A New Embassy Along an Ancient Route in Uzbekistan (Paperback)
When the Soviet Union ceased to exist, the United States was tasked with establishing diplomatic relations with the newly independent successor republics and creating an embassy in each new capital. In this book, the first U.S. ambassador to Tashkent, Henry Clarke, explains the logistical challenges of accomplishing that goal in Uzbekistan, the third largest republic by population after Russia and Ukraine. He shows how the United States supported Uzbekistan's independence by expanding, from near zero, its political, economic, commercial, military, educational, humanitarian, and even artistic relationships with the USA.

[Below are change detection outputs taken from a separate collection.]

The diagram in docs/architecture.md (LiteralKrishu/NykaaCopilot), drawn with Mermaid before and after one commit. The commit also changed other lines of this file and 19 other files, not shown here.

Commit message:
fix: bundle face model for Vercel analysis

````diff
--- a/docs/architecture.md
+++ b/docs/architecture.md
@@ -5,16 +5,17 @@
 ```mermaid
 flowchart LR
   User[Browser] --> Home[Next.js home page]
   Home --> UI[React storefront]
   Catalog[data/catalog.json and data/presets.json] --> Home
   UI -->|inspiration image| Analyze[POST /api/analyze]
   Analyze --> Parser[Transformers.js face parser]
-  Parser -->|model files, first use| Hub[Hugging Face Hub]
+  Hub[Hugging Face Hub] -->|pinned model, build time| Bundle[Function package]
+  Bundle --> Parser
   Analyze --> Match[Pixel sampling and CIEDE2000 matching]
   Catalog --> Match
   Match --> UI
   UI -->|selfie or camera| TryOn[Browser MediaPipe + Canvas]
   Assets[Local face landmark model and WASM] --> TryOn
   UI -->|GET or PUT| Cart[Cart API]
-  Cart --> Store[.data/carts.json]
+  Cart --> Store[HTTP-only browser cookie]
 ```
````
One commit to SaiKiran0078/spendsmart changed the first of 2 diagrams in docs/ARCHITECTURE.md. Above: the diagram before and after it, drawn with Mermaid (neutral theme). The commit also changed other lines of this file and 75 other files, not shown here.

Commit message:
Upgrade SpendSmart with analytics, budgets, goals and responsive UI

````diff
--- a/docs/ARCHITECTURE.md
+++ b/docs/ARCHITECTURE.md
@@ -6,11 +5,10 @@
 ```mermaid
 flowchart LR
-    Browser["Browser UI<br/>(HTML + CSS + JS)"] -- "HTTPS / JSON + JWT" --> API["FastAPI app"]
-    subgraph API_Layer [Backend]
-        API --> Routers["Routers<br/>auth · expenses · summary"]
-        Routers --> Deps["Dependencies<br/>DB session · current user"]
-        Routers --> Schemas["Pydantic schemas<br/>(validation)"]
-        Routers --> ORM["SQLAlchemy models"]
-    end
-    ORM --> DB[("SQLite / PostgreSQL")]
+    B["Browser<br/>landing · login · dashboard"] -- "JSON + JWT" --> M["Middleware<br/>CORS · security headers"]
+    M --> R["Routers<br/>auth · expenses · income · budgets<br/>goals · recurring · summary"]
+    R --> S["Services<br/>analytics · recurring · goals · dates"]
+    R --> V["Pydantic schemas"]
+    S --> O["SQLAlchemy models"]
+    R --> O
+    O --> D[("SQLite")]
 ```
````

The book addresses such complex issues as the fighting in neighboring Tajikistan and Afghanistan; the gradual change in the official language from Russian to Uzbek, including a shift from the Cyrillic to the Latin alphabet; local corruption and the lack of market economic policies; and the challenge of defending American principles of human rights in a country whose leader, Islam Karimov, became renowned for brutality. But with international help, by 1995 Uzbekistan's independence had become well established.